**Listed entries**
──────────

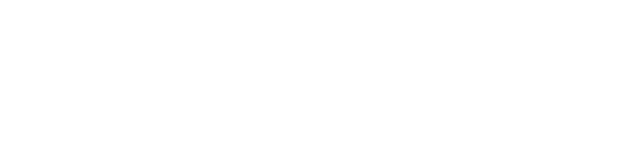
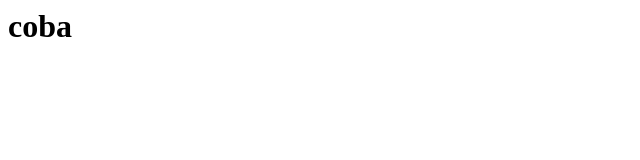
Before and after one commit to mayangkoro/biodataku, a plain HTML site: page index.html in a window 1280 px wide. Shown: the whole page, without its empty margins (0-640 px from the left). Drawn offline with Linux system fonts and the light colour scheme.

Commit message:
tambah h1

```diff
--- a/index.html
+++ b/index.html
@@ -2,5 +2,6 @@
   <head><title>Belajar GitHub</title>
 </head>
 <body>
+  <h1>coba</h1>
 </body>
 <html>
```
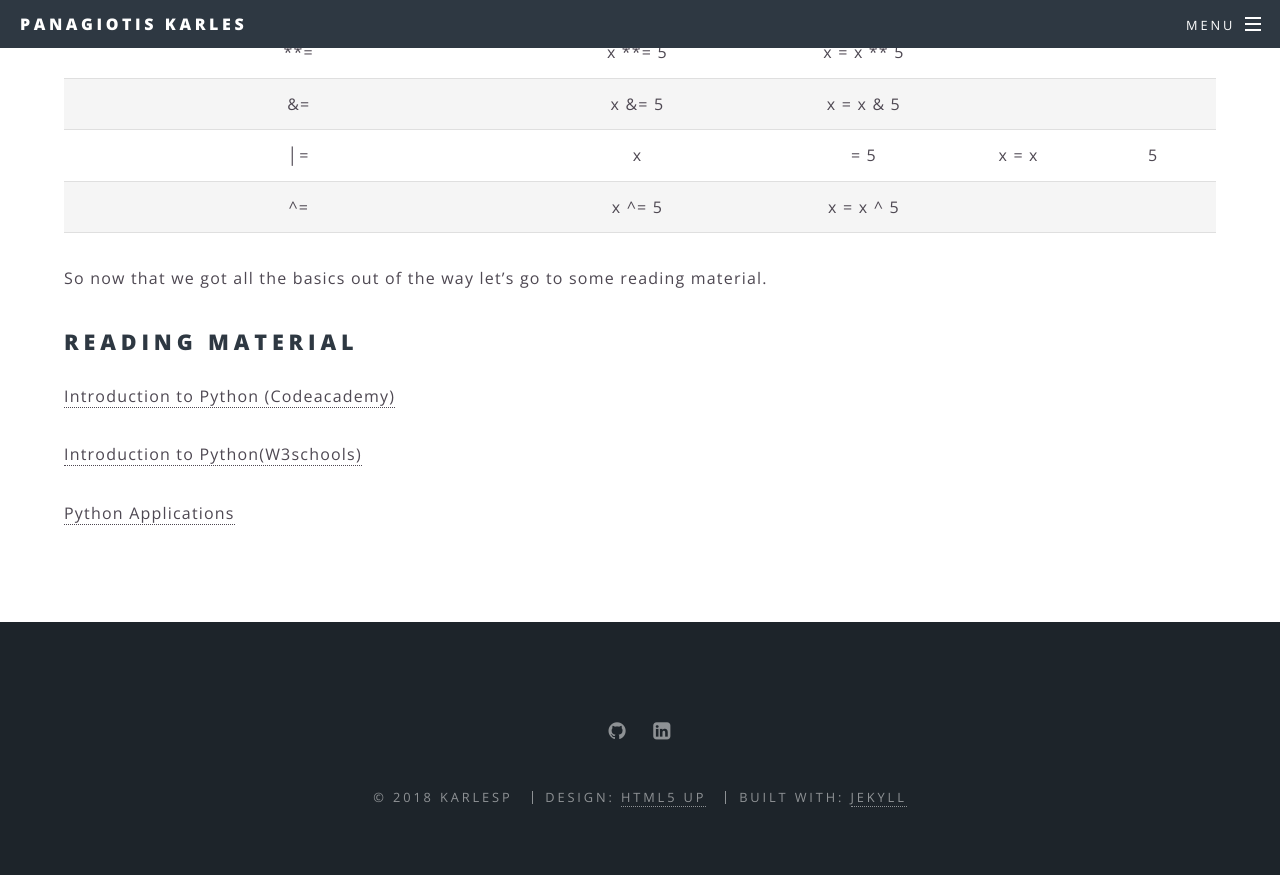
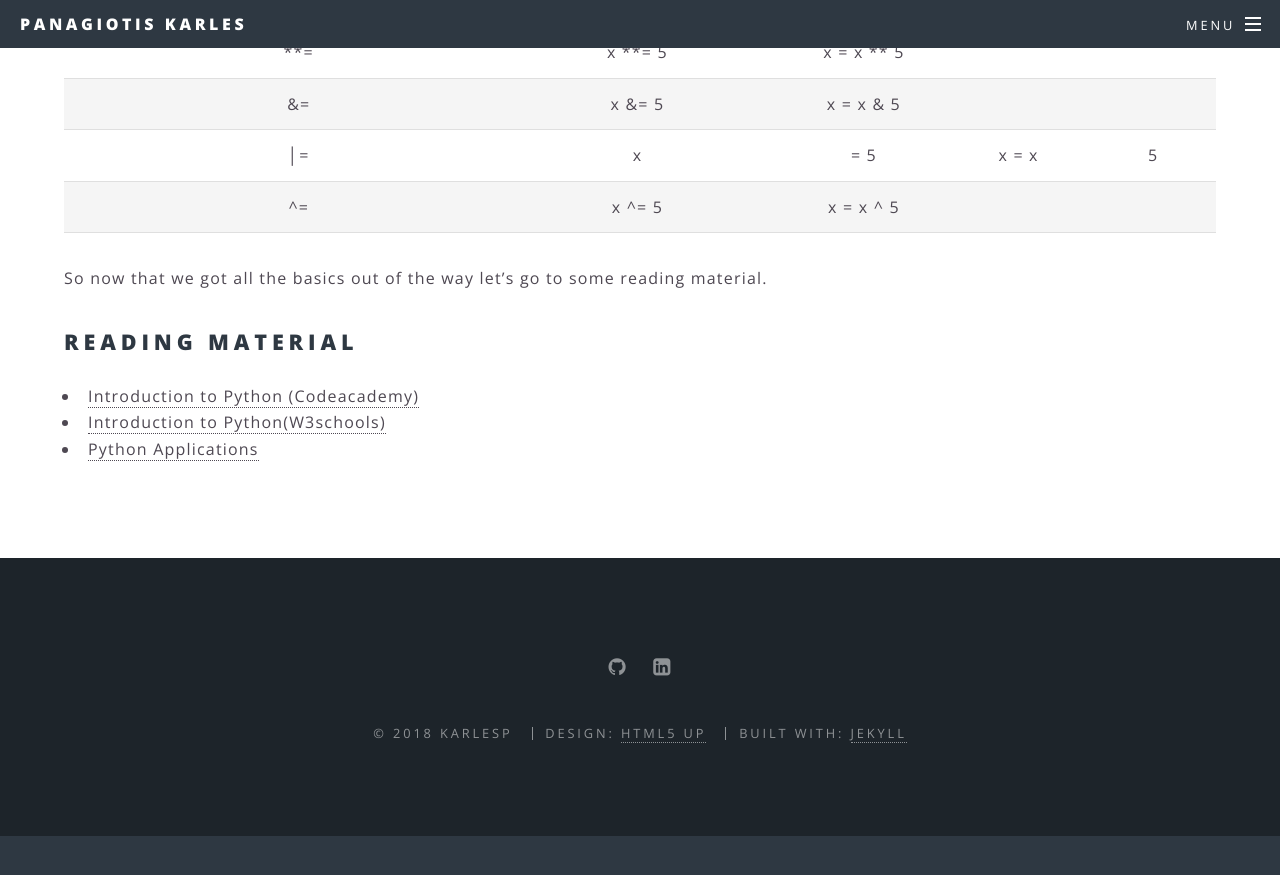
Before and after one commit to KarlesP/karlesp.github.io, a Jekyll site: the page built from languages/python_intro.md, in a window 1280 px wide and 900 px high, scrolled down 3331 px. Shown: the top 875 px of the window. Built offline with Jekyll 4.4.1, drawn with Linux system fonts in a browser that asks for light colours; after the commit the page ends 4167 px from its top, so only the background shows below that.

```diff
--- a/languages/python_intro.md
+++ b/languages/python_intro.md
@@ -115,8 +115,6 @@ thisdict["apple"] = "red"
 So now that we got all the basics out of the way let's go to some reading material.
 
 ## Reading material
-[Introduction to Python (Codeacademy)](https://www.codecademy.com/learn/learn-python)
-
-[Introduction to Python(W3schools)](https://www.w3schools.com/python/python_intro.asp)
-
-[Python Applications](https://www.python.org/about/apps/)
++ [Introduction to Python (Codeacademy)](https://www.codecademy.com/learn/learn-python)
++ [Introduction to Python(W3schools)](https://www.w3schools.com/python/python_intro.asp)
++ [Python Applications](https://www.python.org/about/apps/)
```
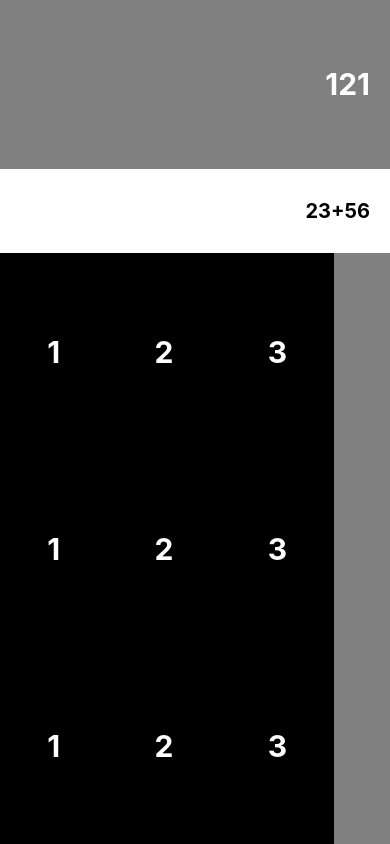
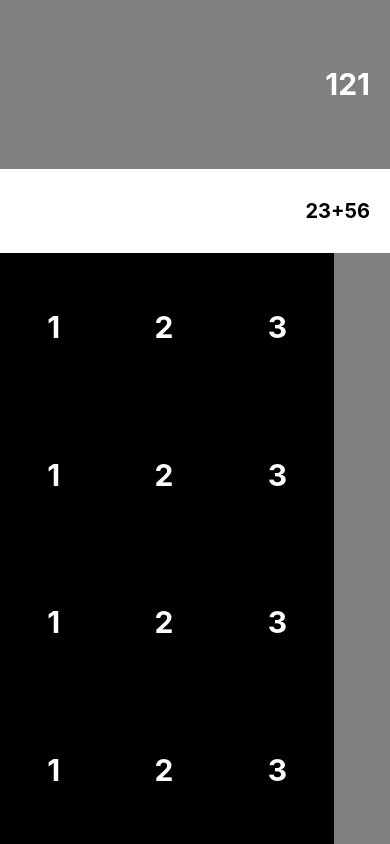
Before and after one commit to python-benedict/Advance-Calculator-app, a React Native app: screen / in a window 390 px wide. Built offline with nearby package versions, Linux system fonts and the light colour scheme.

Commit message:
done styling the fouth row of buttons

```diff
--- a/App.js
+++ b/App.js
@@ -11,6 +11,17 @@ export default function App() {
       </View>
       <View style={styles.buttons}>
         <View style={styles.numbers}>
+          <View style={styles.row}>
+            <TouchableOpacity >
+              <Text style={styles.number}>1</Text>
+            </TouchableOpacity>
+            <TouchableOpacity >
+              <Text style={styles.number}>2</Text>
+            </TouchableOpacity>
+            <TouchableOpacity >
+              <Text style={styles.number}>3</Text>
+            </TouchableOpacity>
+          </View>
           <View style={styles.row}>
             <TouchableOpacity >
               <Text style={styles.number}>1</Text>
```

──────────

**Assignment**
If a line in the data above holds the word "View", count it; give only the total.

**Reply to the task**
6